WHAT YOU ARE ASKED TO DO
Go through each line of the records below and count those with the word "width"; give only the total.

☆ ☆ ☆

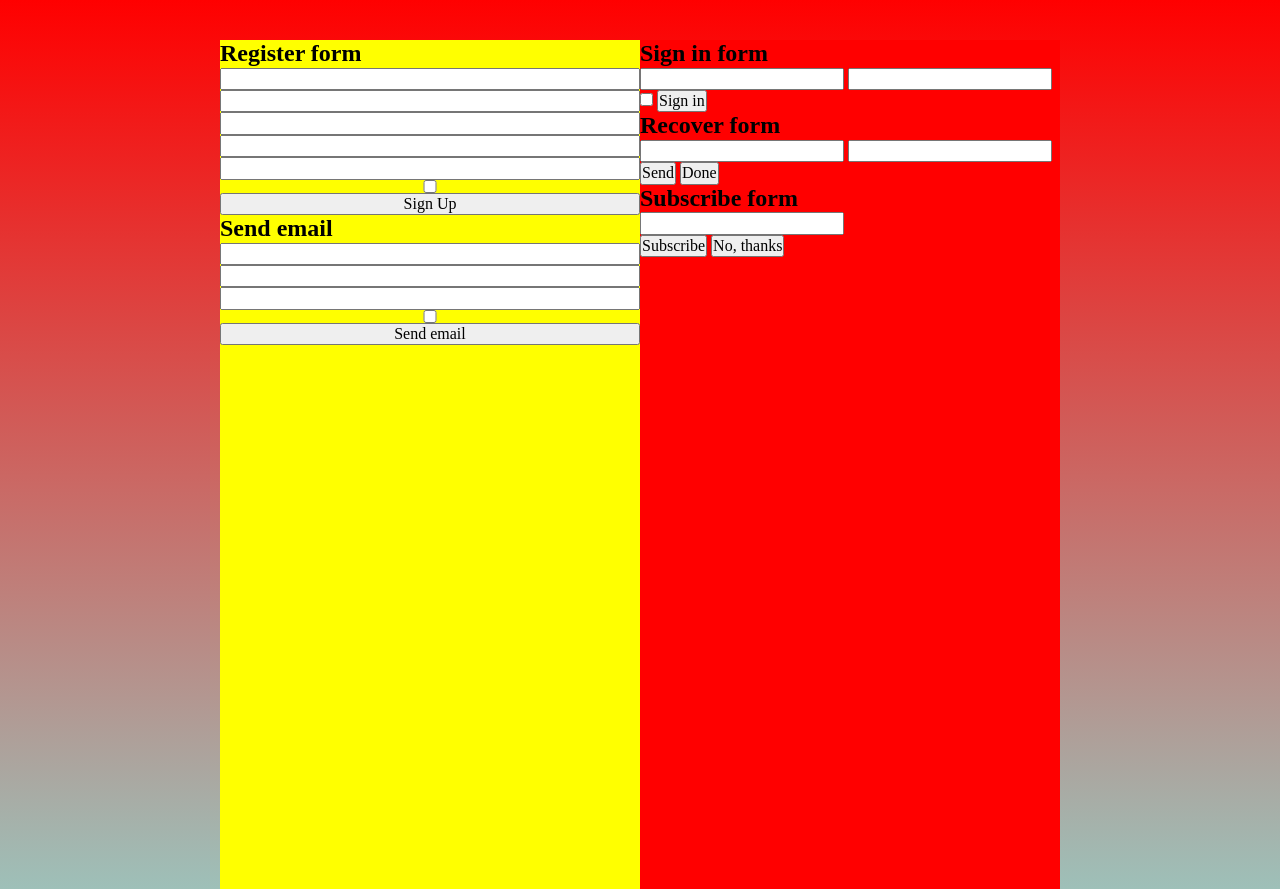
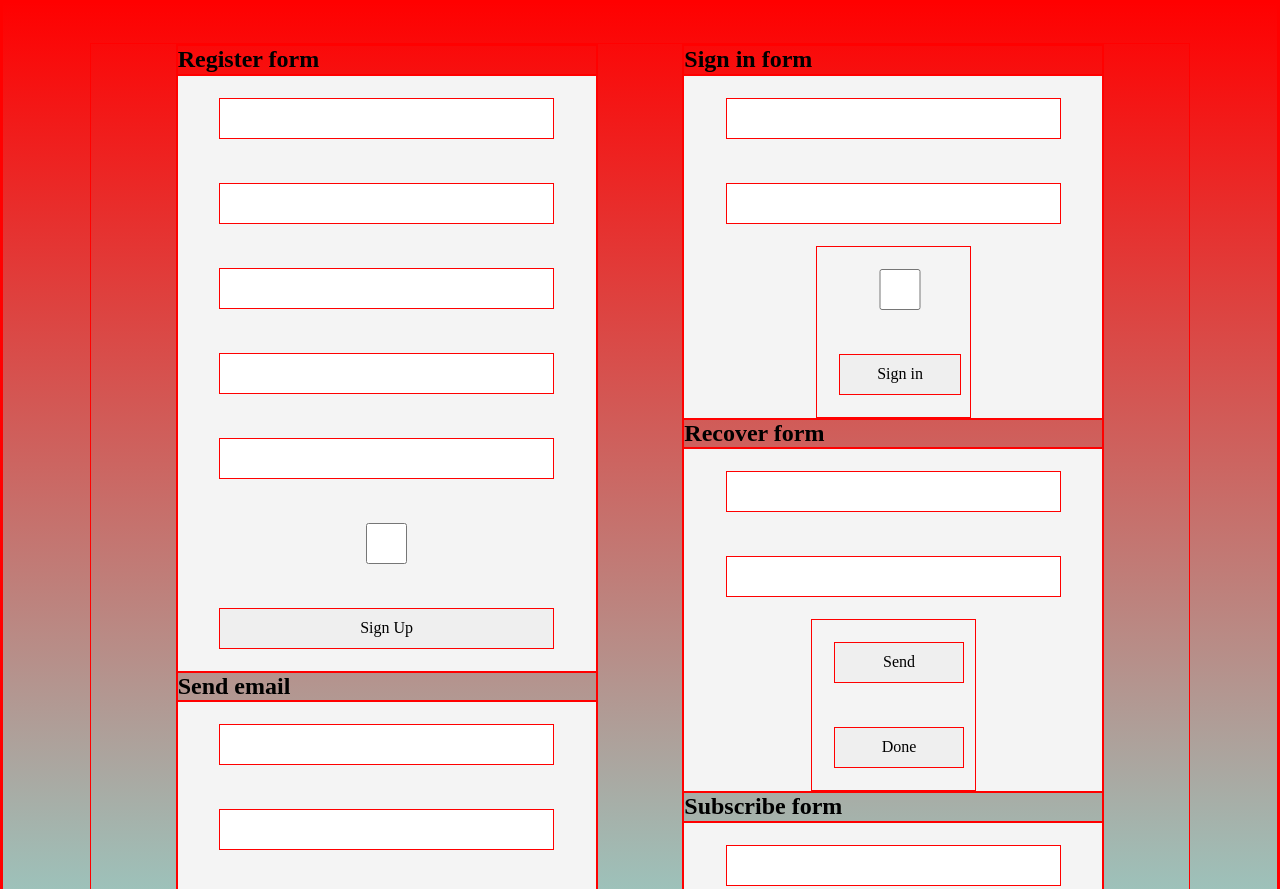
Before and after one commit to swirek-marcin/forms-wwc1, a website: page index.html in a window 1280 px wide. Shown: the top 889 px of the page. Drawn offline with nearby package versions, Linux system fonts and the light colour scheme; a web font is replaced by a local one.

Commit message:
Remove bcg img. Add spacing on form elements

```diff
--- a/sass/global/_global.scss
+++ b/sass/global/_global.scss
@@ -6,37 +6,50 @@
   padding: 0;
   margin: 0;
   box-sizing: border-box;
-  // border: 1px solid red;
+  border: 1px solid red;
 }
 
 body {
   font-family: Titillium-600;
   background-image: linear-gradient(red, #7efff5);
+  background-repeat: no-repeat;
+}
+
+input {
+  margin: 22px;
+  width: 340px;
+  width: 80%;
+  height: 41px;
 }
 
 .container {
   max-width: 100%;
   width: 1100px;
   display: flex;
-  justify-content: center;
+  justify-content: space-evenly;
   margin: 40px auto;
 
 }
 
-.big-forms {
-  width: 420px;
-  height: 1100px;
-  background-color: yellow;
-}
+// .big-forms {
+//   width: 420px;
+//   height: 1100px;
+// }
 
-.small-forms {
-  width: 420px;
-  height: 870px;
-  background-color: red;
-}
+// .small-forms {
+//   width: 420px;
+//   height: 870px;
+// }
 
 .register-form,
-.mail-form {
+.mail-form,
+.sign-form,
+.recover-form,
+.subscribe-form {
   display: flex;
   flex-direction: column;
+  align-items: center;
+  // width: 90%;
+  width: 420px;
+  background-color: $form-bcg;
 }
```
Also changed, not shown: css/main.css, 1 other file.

☆ ☆ ☆

OUTPUT OF THE TASK
10